          Also ^lol @ needing to chaperon the internet.

    • Premium User Badge

      distantlurker says:

      “Perhaps we can interest you in some horse armour?” – Bethesda

  2. El Mariachi says:

    Is Horace retired along with the Advent calendar? Say it ain’t so!

    • Cockie says:

      Horace’s magnificent and infinite features are gracing the article right below this one?

      • JB says:

        Plus he’s noshing on the cup in the header image on this article (or at least, he is now!).

        He is, after all, endless.

  3. elderman says:

    Well, that’s pretty cool: the first RPS Bestest Best game of 2014 is a game I’ve never heard of. Looks great, too.

    I was puzzled by the Racing Game category. I couldn’t recall any particularly awesome racing games from this year. This one is a find, though. Pity it’s only out for Windows.

    • soulblur says:

      (It is also on iPad, if you’re more invested in that ecosystem).

  4. Moth Bones says:

    Good game, this. I found that a team would slowly, painfully fall to pieces once it lost its two best charioteers. Washed up in Carthage. It’s a harsh sport.

  5. daver4470 says:

    NOT READY

    An accurate description of me playing this game. Love it, though. Glad RPS brought it to my attention….

  6. Joshua Northey says:

    This is a tremendous game. I really enjoyed it, though I never quite “finished” a campaign. Also as a person who generally prefers turn based games I found the real-time game more exciting here.

    Would whip again!

  7. derbefrier says:

    The best racer of the year is obciously Forza Horizons 2 but this looks like a close second.

    • Fumarole says:

      Looks like Forza got whipped in this race.

    • Premium User Badge

      Grizzly says:

      My personal favorite would be The Game of Stock Car EXQUISITE but that was actually a free update. to a game released last year, so… hmm.

    • Perjoss says:

      I played some Forza Horizon 2, its a very pretty game but I had a real problem with the layout of the roads, the bends and turns are just strange, its like the whole game world is constructed from sections of race tracks and doesnt feel like a convincing environment at all. 90% of the map is made up of long sweeping wide bends, its like the devs dont trust people to use their brakes.

    • Wowbagger says:

      The best racing game this year and every year before that, is Gran Turismo 2 and I will brook no argument about it.

  8. ResonanceCascade says:

    Had it been released on PC, the Halo: Master Chief Collection surely would be given a Lifetime Achievement Award, since it will take a lifetime to get all the achievements.

    • A Gentleman and a Taffer says:

      Relevant

      • ResonanceCascade says:

        Wrong tab.
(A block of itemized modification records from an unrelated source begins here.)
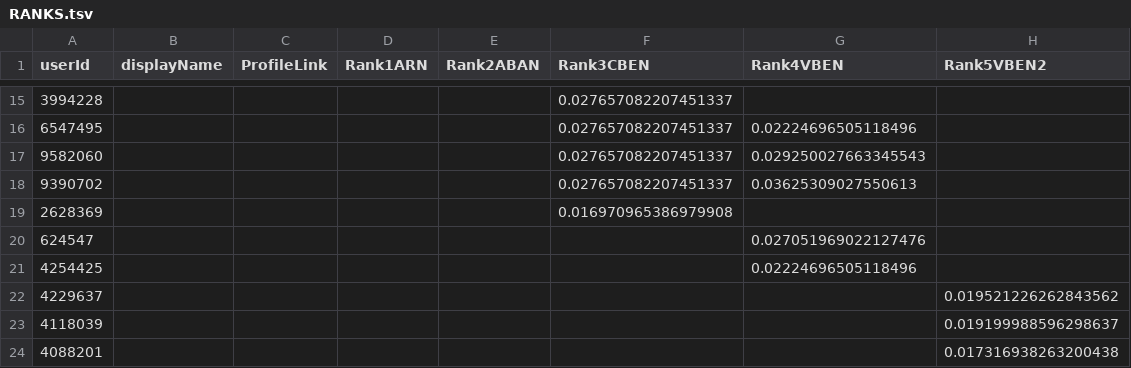
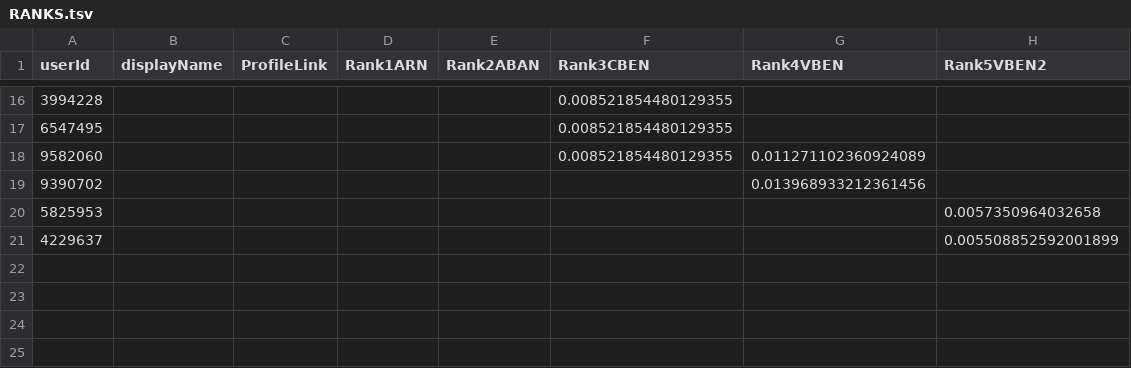
Before and after one commit to RahulChona11091991/7200Assignment1, a TSV file: data/RANKS.tsv, drawn as a sheet; only a part is shown, gaps mark what is left out; the diff covers the shown part only.

```diff
--- a/data/RANKS.tsv
+++ b/data/RANKS.tsv
@@ -15,10 +16,6 @@ userId	displayName	ProfileLink	Rank1ARN	Rank2ABAN	Rank3CBEN	Rank4VBEN	Rank5VBEN2
-3994228					0.027657082207451337		
-6547495					0.027657082207451337	0.02224696505118496	
-9582060					0.027657082207451337	0.029250027663345543	
-9390702					0.027657082207451337	0.03625309027550613	
-2628369					0.016970965386979908		
-624547						0.027051969022127476	
-4254425						0.02224696505118496	
-4229637							0.019521226262843562
-4118039							0.019199988596298637
-4088201							0.017316938263200438
+3994228					0.008521854480129355		
+6547495					0.008521854480129355		
+9582060					0.008521854480129355	0.011271102360924089	
+9390702						0.013968933212361456	
+5825953							0.0057350964032658
+4229637							0.005508852592001899
```
Also changed, not shown: 9 added rows, 8 removed rows and 16 edited cells elsewhere in this file, data/3-CBEN.tsv, data/4-VBEN.tsv, 26 other files.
So very, very sorry.

        Someday RPS will cease booting me back out to the main page when I log in, and such embarrassing social blunders will be a thing of the past.

  9. Gothnak says:

    Great game, now can the creator do a version of Car Wars the board game, so i don’t need to decipher the rules anymore?

  10. racccoon says:

    lol this looks hysterical.

  11. malkav11 says:

    I still really need to buy this. Argh. So many games, so little time.

  12. kdz says:

    Thank you for those short articles, RPS. They’re sure going to help me survive the last three weeks of school before Christmas and keep my sanity while doing it!

    Also, after Qvadriga got the title of Best Racing, I wonder what surprises await?

  13. JB says:

    My goodness, “tracktical” is such a lovely and accurate way to describe the action in Qvadriga. Horace bless you, Mr Adam.

  14. Chris says:

    Outstanding game!

    If only they would add multiplayer.

  15. Wowbagger says:

    How the hell do you pronounce Qvadriga any way? Silent q or q-vad-ri-ga or qvad-rig-a or swarfega?

  16. cptgone says:

    the new format is a big improvement – although i’ll miss the tearing open of orifices in search for loot, and the implicit references to the god of death and suffering that advent calendars offer.

  17. plugmonkey says:

    Completely hooked. I just converted a first podium finish into a first win by flipping my cart coming out of the final turn, and then overhauling the leader on the line by virtue of the surprise sudden improvement in power-to-weight ratio.

    It was an epic hero-to-zero-to-hero reversal. Crazy mothercrusher even did a victory lap.